A key sourcing decision, and a central issue in supply chain design, is which core activities can be outsourced and which ones need to be kept in-house. The choice can be especially difficult in industries where consumers are extremely sensitive to product quality. A research project at the Malaysia Institute for Supply Chain Innovation (MISI) developed a framework that helps companies make this type of sourcing decision, and applied the model in a case study of the infant nutrition industry.

The work was carried out by Amit Kumar and Sunil Kumar Injeti for their MIT Malaysia Master of Science in Supply Chain Management thesis. Dr. Javad Feizabadi, Director of MISI’s PhD program, supervised the thesis.

In addition to being highly sensitive to product quality and consumer perceptions, the infant nutrition market is dynamic. Companies are under constant pressure to innovate and introduce new products, while maintaining profitability.

The researchers initially set out to define which factors influence outsourcing decisions. Economists and organizational scientists have identified multiple factors that enterprises should take into account when choosing between outsourcing and insourcing. In economics the process is known as a market-hierarchy decision and in organizational science it is referred to as a make-or-buy decision. 

A literature search identified 12 factors that can affect these choices. For example, if a company possesses proprietary technology, it tends not to outsource activities directly related to that technology. On the other hand, the tendency to outsource is higher where there is a strong legal environment to protect the firm’s interests.

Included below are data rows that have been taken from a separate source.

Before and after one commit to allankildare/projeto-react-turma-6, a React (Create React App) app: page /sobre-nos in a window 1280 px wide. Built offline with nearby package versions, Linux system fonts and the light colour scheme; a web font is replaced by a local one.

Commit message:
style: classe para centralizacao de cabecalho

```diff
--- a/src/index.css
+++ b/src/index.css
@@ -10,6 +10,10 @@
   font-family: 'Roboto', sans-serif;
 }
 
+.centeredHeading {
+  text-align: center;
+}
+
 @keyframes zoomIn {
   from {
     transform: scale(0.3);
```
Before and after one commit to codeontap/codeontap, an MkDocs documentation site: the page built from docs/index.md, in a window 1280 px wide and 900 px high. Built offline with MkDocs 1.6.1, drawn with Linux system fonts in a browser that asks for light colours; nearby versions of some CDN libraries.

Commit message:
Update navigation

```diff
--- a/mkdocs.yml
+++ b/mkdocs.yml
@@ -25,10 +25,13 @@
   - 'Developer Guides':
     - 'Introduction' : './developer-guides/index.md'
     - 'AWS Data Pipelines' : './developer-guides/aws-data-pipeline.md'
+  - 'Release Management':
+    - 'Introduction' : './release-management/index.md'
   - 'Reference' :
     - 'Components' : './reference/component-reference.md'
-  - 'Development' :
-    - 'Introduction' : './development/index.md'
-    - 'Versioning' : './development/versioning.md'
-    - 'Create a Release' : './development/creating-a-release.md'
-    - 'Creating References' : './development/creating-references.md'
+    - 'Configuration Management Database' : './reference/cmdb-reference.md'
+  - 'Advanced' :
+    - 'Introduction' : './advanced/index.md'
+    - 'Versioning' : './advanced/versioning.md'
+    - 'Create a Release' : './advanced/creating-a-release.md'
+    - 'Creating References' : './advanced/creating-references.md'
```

Other factors that sway the decision include alignment with business growth plans, process architecture, and product quality.

The mix of factors depends to a significant degree on the industry concerned. In the auto industry product complexity (defined as the number of subcomponents, the interaction between components and the degree of component novelty) is a key determinant. In this industry the likelihood of sourcing a component in-house increases with its complexity. Industries that market simpler products require different approaches to supply chain design.

The MISI researchers developed a number of hypotheses concerning the association between each decision-influencing factor and the level of outsourcing/insourcing. Regression models, based on data from a number of sources including industry executives, were developed to test the hypotheses. The research looked at several value chain activities, including a semi-finished manufacturing process, a finished manufacturing process, product and process R&D, and quality assurance.

It was found that product quality is the most important determinant for infant nutrition businesses when weighing the merits of outsourcing and insourcing. After further analysis, the researchers categorized the factors in three classes based on the strength of association with the level of outsourcing. The first group of factors has the strongest impact on the outsourcing level, the second and third groups have moderate and weak influences respectively. 

These groups of factors are:

  • First: product quality, core competency, alignment with business strategy and process architecture.
  • Second: tacit knowledge, dependency risk and asset specificity.
  • Third: legal environment, IP, proprietary technology and financial health of the company.

A key conclusion is that product quality is critically important in determining whether a firm should outsource or insource specific value chain activities, in industries where consumers are sensitive to quality standards.

The finding might seem obvious, but managers can be prone to paying too much attention to financial considerations when looking to outsource key production activities. Companies in the infant nutrition business can pay a high price if product quality is overshadowed by financial performance when making these decisions.

Another finding is that the factor “skills level of people” has the strongest influence on achieving the desired product quality. Maintaining high quality standards takes more than sourcing the best ingredients; it starts with the culture of the company.

The researchers hope that the decision-making framework they have developed will help companies to make better outsourcing decisions, particularly where no models or platforms exist to support the process. Also, two key elements of supply chain/value chain management are system design and order fulfillment. Companies that fail to pay particular attention to their decisions in these areas and how they configure solutions, can negatively impact market performance.

For more information on the thesis Strategic Sourcing Decision in Infant Nutrition Industry, contact Dr. Javad Feizabadi (